Re: England women Vs NZ women match today
|July 12 2017, 10:06 PM |
It was a close decision to opt for Derby rather than Cheltenham today, but, despite one sunburnt knee, I'm glad that I did. Very sensible batting by Beaumont and Sciver rescued an awkward position and they batted with purpose and control until quite near the end, when I thought Sciver could have kept the ball on the floor and pushed the total up to around 300.
An amusing incident as I was leaving: Katharine Brunt seemed to have injured her back after an enterprising bit of fielding and the management sent over a sub in the person of Danielle Wyatt. Since Wyatt thought she was definitely coming on, she didn't have a yellow bib with her. When she reached the supposed injury victim, Brunt told her in no uncertain terms that she wasn't going off. "I'm 32 years old. I'm not a child. I know when I need to go off... Tell him I'm quite offended." I don't know if "him" was Mark Robinson or the team physio, but it seemed in the best tradition of Yorkshire fast bowlers.
Wyatt (unlucky to have been left out in my opinion) seemed to think it was all quite hilarious, but had to crouch down behind the advertising boards because she was dressed in England team colours. In the end, the reserve seamer Beth Langston brought her a bib and she was able to go back to the pavilion.
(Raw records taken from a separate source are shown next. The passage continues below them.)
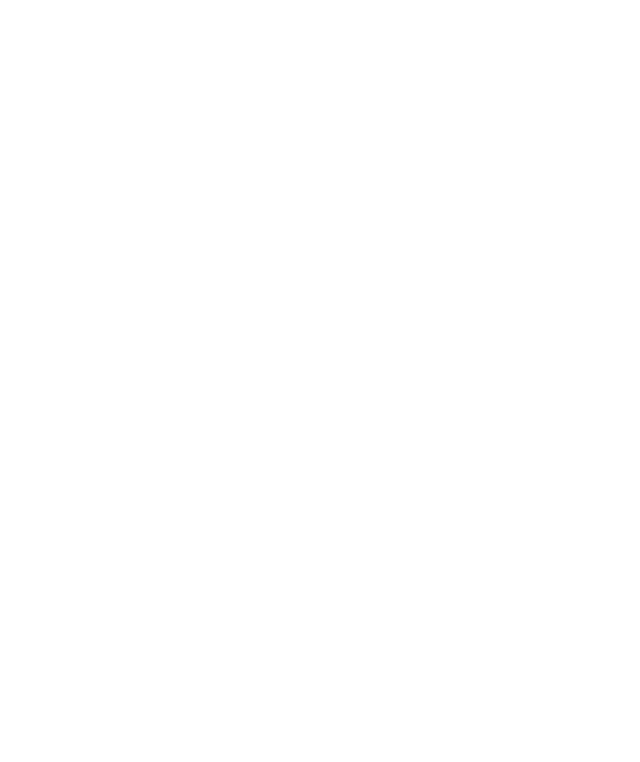
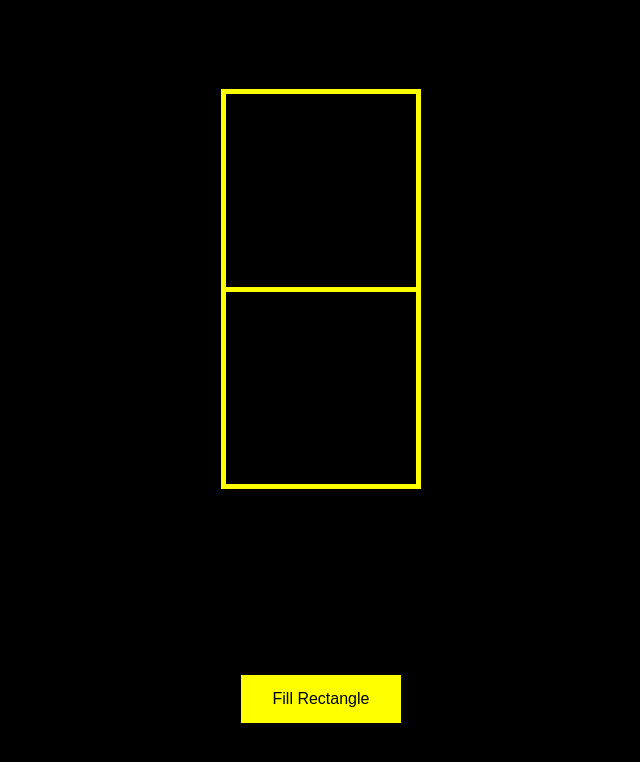
Before and after one commit to shimaph/ippon-server, a website: page public/vote.html in a window 1280 px wide. Shown: the whole page, without its empty margins (319-959 px from the left). Drawn offline with Linux system fonts and the light colour scheme.

Commit message:
adding voting feature

```diff
--- /dev/null
+++ b/public/css/vote.css
@@ -0,0 +1,62 @@
+:root {
+    --bg-color: black;
+    --border-color: yellow;
+    --btn-bg-color: yellow;
+    --btn-txt-color: black;
+    --btn-hover-bg-color: black;
+    --btn-hover-txt-color: yellow;
+    --rectangle-width: 200px;
+    --rectangle-height: 400px;
+    --border-width: 5px;
+    --btn-padding: 15px 32px;
+    --btn-font-size: 16px;
+    --btn-margin: 4px 2px;
+}
+
+*, *::before, *::after {
+    box-sizing: border-box;
+}
+
+body {
+    background-color: var(--bg-color);
+    display: grid;
+    place-items: center;
+    height: 100vh;
+    gap: 20px;
+}
+
+.rectangle {
+    width: var(--rectangle-width);
+    height: var(--rectangle-height);
+    border: var(--border-width) solid var(--border-color);
+    display: grid;
+    grid-template-rows: 1fr auto 1fr;
+}
+
+.separator {
+    border-top: var(--border-width) solid var(--border-color);
+    width: 100%;
+}
+
+#upperHalf, #lowerHalf {
+    width: 100%;
+    height: calc((var(--rectangle-height) - var(--border-width)*2 - var(--border-width))/2);
+}
+
+#vote_button {
+    background-color: var(--btn-bg-color);
+    border: none;
+    color: var(--btn-txt-color);
+    padding: var(--btn-padding);
+    text-align: center;
+    text-decoration: none;
+    font-size: var(--btn-font-size);
+    margin: var(--btn-margin);
+    cursor: pointer;
+    transition: background-color 0.3s ease, color 0.3s ease;
+}
+
+#vote_button:hover {
+    background-color: var(--btn-hover-bg-color);
+    color: var(--btn-hover-txt-color);
+}
--- /dev/null
+++ b/public/js/vote.js
@@ -0,0 +1,21 @@
+const host = location.origin.replace(/^http/, 'ws');
+const websocket = new WebSocket(host);
+const vote_Button = document.getElementById('vote_button');
+
+vote_Button.addEventListener("click", function() {
+    var lowerHalf = document.getElementById("lowerHalf");
+    var upperHalf = document.getElementById("upperHalf");
+
+    if (!lowerHalf.style.backgroundColor) {
+        lowerHalf.style.backgroundColor = "yellow";
+        websocket.send('vote!');
+    } else if (!upperHalf.style.backgroundColor) {
+        upperHalf.style.backgroundColor = "yellow";
+        websocket.send('vote!');
+    }
+});
+
+
+websocket.onmessage = (event) => {
+    console.log('received: %s', event.data);
+};
--- a/public/result.html
+++ b/public/result.html
@@ -19,47 +19,6 @@
         <div class="circle-9 circle"></div>
         <div class="circle-10 circle"></div>
     </div>
-
-    <button class="fill-button">塗りつぶす</button>
-
-    <script>
-        const websocket = new WebSocket('ws://localhost:8080/websocket');
-        const fillButton = document.querySelector('.fill-button');
-        const circles = document.querySelectorAll('.circle');
-
-        websocket.onmessage = (event) => {
-            const messageType = event.data.split('-')[0];
-            const circleNumber = parseInt(event.data.split('-')[2]);
-
-            if (messageType === 'display' && circleNumber >= 1 && circleNumber <= 10) {
-                circles[circleNumber - 1].style.borderTop = 'solid rgb(250, 221, 1) 25px';
-                circles[circleNumber - 1].style.borderRight = 'solid rgb(192, 169, 1) 25px';
-                circles[circleNumber - 1].style.borderLeft = 'solid rgb(239, 209, 1) 25px';
-                circles[circleNumber - 1].style.borderBottom = 'solid rgb(192, 169, 1) 25px';
-
-                const music = new Audio('musics/'+ circleNumber +'.mp3');
-                music.play();
-            }
-
-        };
-
-
-        //映像に関する実装
-        if (navigator.mediaDevices && navigator.mediaDevices.getUserMedia) {
-            navigator.mediaDevices.getUserMedia({ video: true })
-                .then((stream) => {
-                    video.srcObject = stream;
-                })
-                .catch((err) => {
-                    console.error('An error occurred: ' + err);
-                });
-        } else {
-            console.error('getUserMedia not supported');
-        }
-
-        fillButton.addEventListener('click', () => {
-            websocket.send('fill-next-circle');
-        });
-    </script>
+    <script src="js/result.js"></script>
 </body>
 </html>
--- a/public/vote.html
+++ b/public/vote.html
@@ -0,0 +1,15 @@
+<!DOCTYPE html>
+<html>
+<head>
+    <link rel="stylesheet" href="css/vote.css">
+</head>
+<body>
+    <div class="rectangle">
+        <div id="upperHalf"></div>
+        <div class="separator"></div>
+        <div id="lowerHalf"></div>
+    </div>
+    <button id="vote_button">Fill Rectangle</button>
+    <script src="js/vote.js"></script>
+</body>
+</html>
```
Also changed, not shown: index.js (+15 -2 lines), public/js/result.js (added, +42 -0 lines), 10 other files.
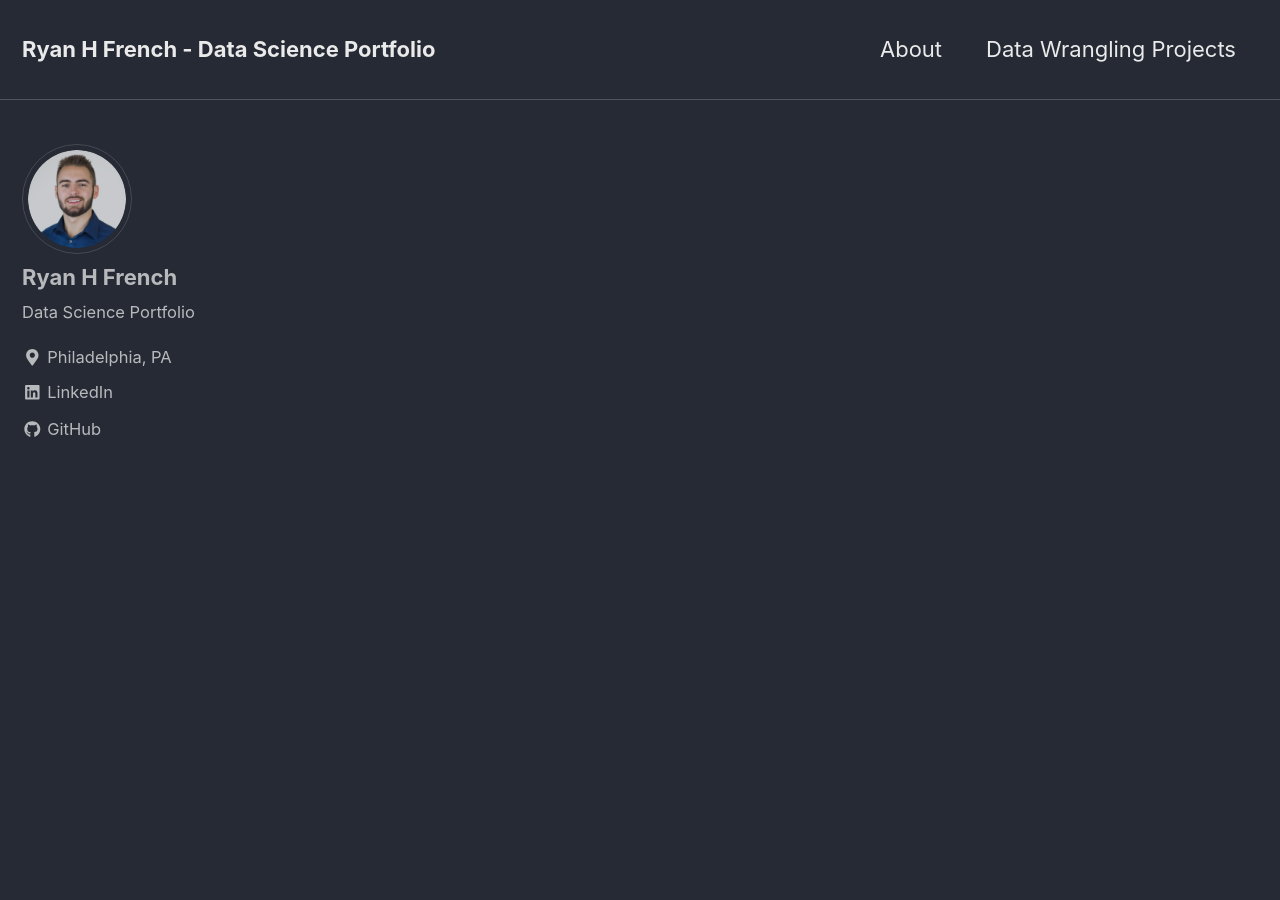
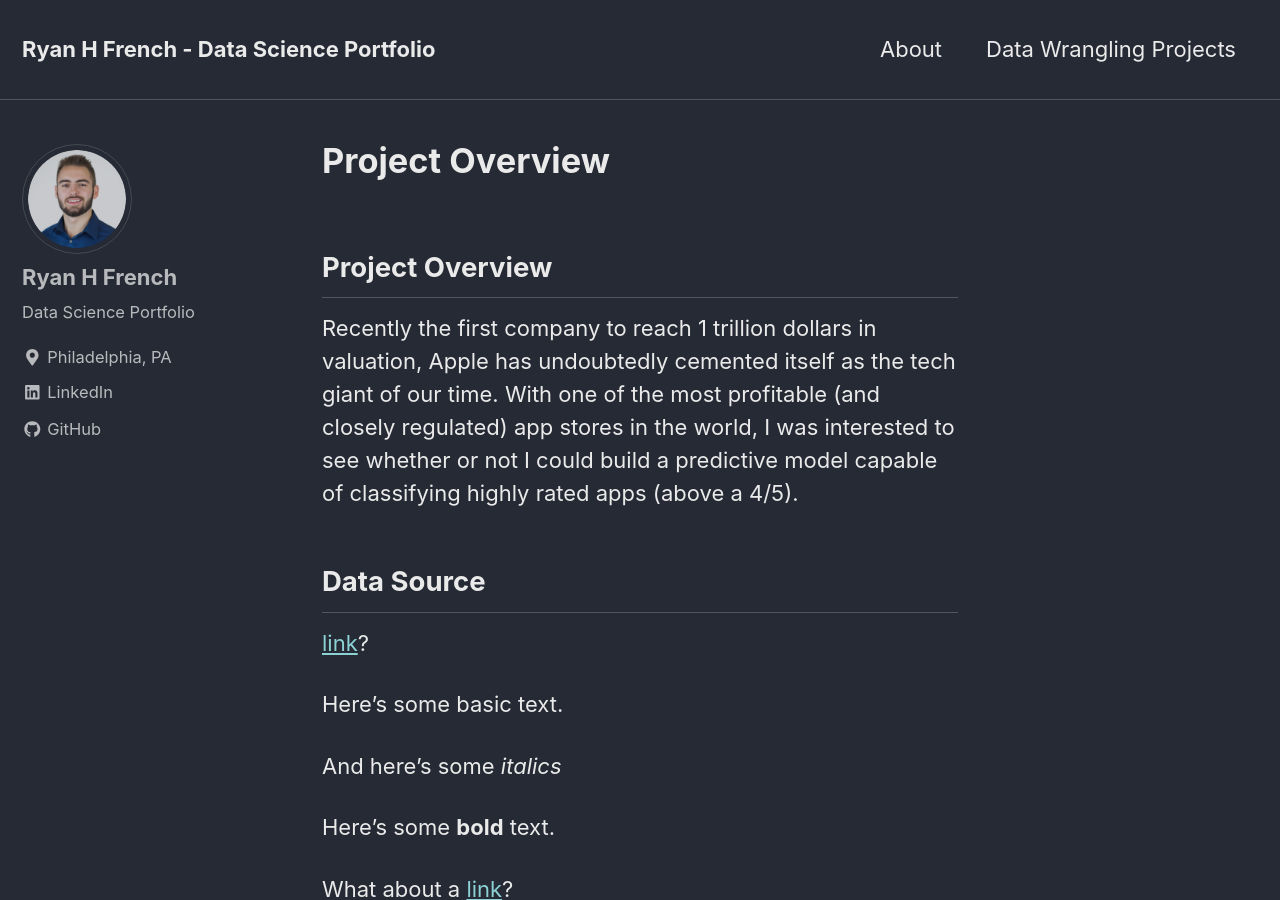
Before and after one commit to ryanhfrench/ryanhfrench.github.io, a Jekyll site: the page built from _pages/projects.md, in a window 1280 px wide and 900 px high. Built offline with Jekyll 4.4.1, drawn with Linux system fonts in a browser that asks for light colours; nearby versions of some CDN libraries; our own code applies the rules of GitHub Pages for plain Markdown files; some of the changed text lies outside the part shown.

Commit message:
Update projects.md

````diff
--- a/_pages/projects.md
+++ b/_pages/projects.md
@@ -5,4 +5,67 @@
 author_profile: true
 header:
   image: "/images/cover.jpg
+title: "Analyzing Key Indicators of Positive Reviews for iOS Apps"
+date: 2019-04-21
+tags: [data science, machine learning, apple, iOS, random forest]
+excerpt: "My final project for Scripting for Data Analysis"
+mathjax: "true"
 ---
+
+## Project Overview
+Recently the first company to reach 1 trillion dollars in valuation, Apple has
+undoubtedly cemented itself as the tech giant of our time. With one of the most
+profitable (and closely regulated) app stores in the world, I was interested to
+see whether or not I could build a predictive model capable of classifying
+highly rated apps (above a 4/5).
+
+## Data Source
+[link](https://www.kaggle.com/ramamet4/app-store-apple-data-set-10k-apps)?
+
+Here's some basic text.
+
+And here's some *italics*
+
+Here's some **bold** text.
+
+What about a [link](https://github.com/dataoptimal)?
+
+Here's a bulleted list:
+* First item
++ Second item
+- Third item
+
+Here's a numbered list:
+1. First
+2. Second
+3. Third
+
+Python code block:
+```python
+    import numpy as np
+
+    def test_function(x, y):
+      z = np.sum(x,y)
+      return z
+```
+
+R code block:
+```r
+library(tidyverse)
+df <- read_csv("some_file.csv")
+head(df)
+```
+
+Here's some inline code `x+y`.
+
+Here's an image:
+<img src="{{ site.url }}{{ site.baseurl }}/images/perceptron/linsep.jpg" alt="linearly separable data">
+
+Here's another image using Kramdown:
+![alt]({{ site.url }}{{ site.baseurl }}/images/perceptron/linsep.jpg)
+
+Here's some math:
+
+$$z=x+y$$
+
+You can also put it inline $$z=x+y$$
````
I think the last wicket probably fell before she got there.
As someone said earlier in the week, there's quite a lot for the purist to enjoy about the women's game. I could make quite a long list, but two items will do: (i) the batting of Alex Hartley will delight the Society for the Preservation of Genuine Tailenders (I can see why she's in Mark Robinson's team, since she doesn't just treat the ball with suspicion but seems to fear that the bat is about to explode); and (ii) The League for the Concoction of Incomprehensible Nicknames would have to applaud Heather Knight being known as "Freddie".
The announcer began by referring to the incoming player as "the next batsman" but I noticed that he'd changed this to "the next bat" by the end of the NZ innings (I suppose a bit of synecdoche never did anyone any harm and this one seems happily gender-neutral). Sarah Taylor behind the stumps kept shouting "Come on ladies, come on girls", neither of which would please the conscientious feminist. Brunt occasionally chipped in with "Come on lasses", which felt a bit dated - or have I just forgotten my northern roots. Perhaps that's what happens when you programme in a day at the Cheltenham festival every year (even if you don't always make it).